- _Your objective_: Each line of the material must be repeated precisely, with the pictures left out.

Content starts

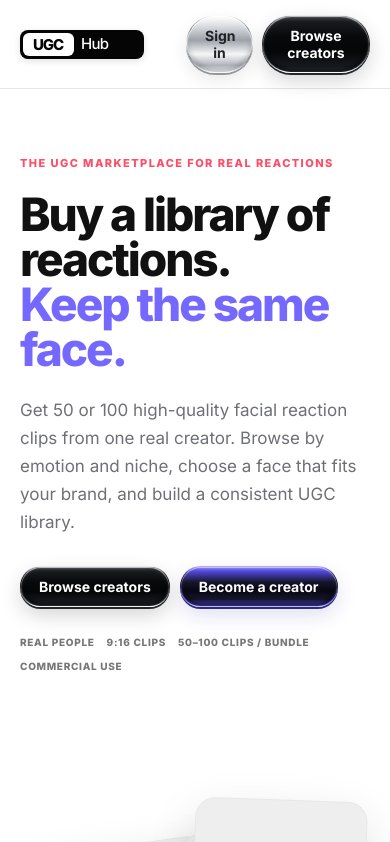
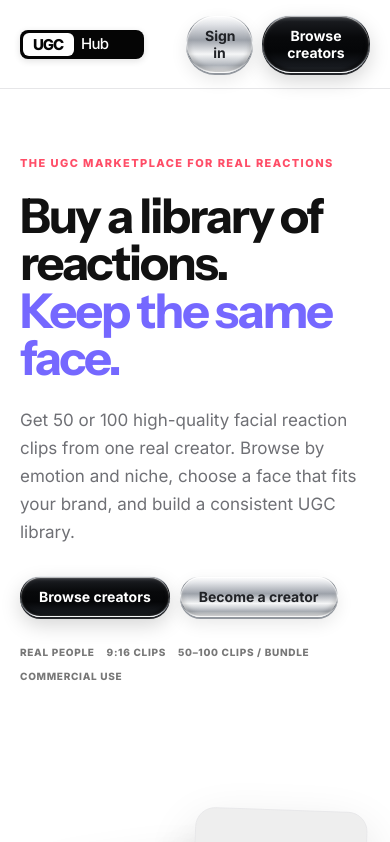
Before and after one commit to projectd101/UGC-Hub, a React (Vite) app: page / in a window 390 px wide. Shown: the top 842 px of the page. Built offline with nearby package versions, Linux system fonts and the light colour scheme; no server answers; grey boxes are pictures that could not be loaded.

Commit message:
Fix hero refinements to target CSS-module markup

```diff
--- a/public/landing-refinements.css
+++ b/public/landing-refinements.css
@@ -1,7 +1,7 @@
 @import url("https://fonts.googleapis.com/css2?family=Instrument+Sans:wght@400;500;600;700&display=swap");
 
-/* Hero typography: cleaner, straighter, lighter-weight bold with a wider editorial silhouette. */
-.heroHeadline {
+/* These hooks are intentionally non-module classes so this stylesheet can target the CSS-module markup. */
+.landingHeroHeadline {
   font-family: "Instrument Sans", Inter, system-ui, -apple-system, BlinkMacSystemFont, "Segoe UI", sans-serif !important;
   font-size: 66px !important;
   line-height: 0.99 !important;
@@ -9,33 +9,33 @@
   letter-spacing: -0.042em !important;
 }
 
-.heroHeadline em {
+.landingHeroHeadline em {
   font-family: inherit !important;
   font-weight: 700 !important;
 }
 
 /* Make the hero "Become a creator" button match the white/silver Sign in button. */
-.secondaryBtn {
+.landingCreatorButton {
   color: #202226 !important;
   background: linear-gradient(180deg,#fff 0%,#e1e3e7 15%,#9da2aa 43%,#f5f6f7 68%,#b0b5bc 88%,#fdfdfd 100%) padding-box,linear-gradient(180deg,#fff 0%,#777d85 24%,#f7f8f9 48%,#686e76 74%,#fff 100%) border-box !important;
   border-color: transparent !important;
   box-shadow: inset 0 1px 1px #fff,inset 0 2px 4px rgba(255,255,255,.34),inset 0 -3px 5px rgba(0,0,0,.22),0 2px 0 #92979e,0 7px 17px rgba(0,0,0,.09) !important;
 }
 
-.secondaryBtn:hover {
+.landingCreatorButton:hover {
   color: #101114 !important;
   transform: translateY(-2px) scale(1.01) !important;
   filter: brightness(1.04) !important;
   box-shadow: inset 0 1px 1px #fff,inset 0 3px 5px rgba(255,255,255,.40),inset 0 -3px 5px rgba(0,0,0,.25),0 3px 0 #8b9097,0 10px 20px rgba(0,0,0,.11) !important;
 }
 
-.secondaryBtn:active {
+.landingCreatorButton:active {
   transform: translateY(1px) scale(.985) !important;
   box-shadow: inset 0 2px 4px rgba(0,0,0,.26),0 1px 0 #8b9097,0 4px 10px rgba(0,0,0,.08) !important;
 }
 
 @media (max-width: 900px) {
-  .heroHeadline {
+  .landingHeroHeadline {
     font-size: clamp(48px, 8vw, 66px) !important;
   }
 }
```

Content ends

- _Output_:
Before and after one commit to projectd101/UGC-Hub, a React (Vite) app: page / in a window 390 px wide. Shown: the top 842 px of the page. Built offline with nearby package versions, Linux system fonts and the light colour scheme; no server answers; grey boxes are pictures that could not be loaded.

Commit message:
Fix hero refinements to target CSS-module markup

```diff
--- a/public/landing-refinements.css
+++ b/public/landing-refinements.css
@@ -1,7 +1,7 @@
 @import url("https://fonts.googleapis.com/css2?family=Instrument+Sans:wght@400;500;600;700&display=swap");
 
-/* Hero typography: cleaner, straighter, lighter-weight bold with a wider editorial silhouette. */
-.heroHeadline {
+/* These hooks are intentionally non-module classes so this stylesheet can target the CSS-module markup. */
+.landingHeroHeadline {
   font-family: "Instrument Sans", Inter, system-ui, -apple-system, BlinkMacSystemFont, "Segoe UI", sans-serif !important;
   font-size: 66px !important;
   line-height: 0.99 !important;
@@ -9,33 +9,33 @@
   letter-spacing: -0.042em !important;
 }
 
-.heroHeadline em {
+.landingHeroHeadline em {
   font-family: inherit !important;
   font-weight: 700 !important;
 }
 
 /* Make the hero "Become a creator" button match the white/silver Sign in button. */
-.secondaryBtn {
+.landingCreatorButton {
   color: #202226 !important;
   background: linear-gradient(180deg,#fff 0%,#e1e3e7 15%,#9da2aa 43%,#f5f6f7 68%,#b0b5bc 88%,#fdfdfd 100%) padding-box,linear-gradient(180deg,#fff 0%,#777d85 24%,#f7f8f9 48%,#686e76 74%,#fff 100%) border-box !important;
   border-color: transparent !important;
   box-shadow: inset 0 1px 1px #fff,inset 0 2px 4px rgba(255,255,255,.34),inset 0 -3px 5px rgba(0,0,0,.22),0 2px 0 #92979e,0 7px 17px rgba(0,0,0,.09) !important;
 }
 
-.secondaryBtn:hover {
+.landingCreatorButton:hover {
   color: #101114 !important;
   transform: translateY(-2px) scale(1.01) !important;
   filter: brightness(1.04) !important;
   box-shadow: inset 0 1px 1px #fff,inset 0 3px 5px rgba(255,255,255,.40),inset 0 -3px 5px rgba(0,0,0,.25),0 3px 0 #8b9097,0 10px 20px rgba(0,0,0,.11) !important;
 }
 
-.secondaryBtn:active {
+.landingCreatorButton:active {
   transform: translateY(1px) scale(.985) !important;
   box-shadow: inset 0 2px 4px rgba(0,0,0,.26),0 1px 0 #8b9097,0 4px 10px rgba(0,0,0,.08) !important;
 }
 
 @media (max-width: 900px) {
-  .heroHeadline {
+  .landingHeroHeadline {
     font-size: clamp(48px, 8vw, 66px) !important;
   }
 }
```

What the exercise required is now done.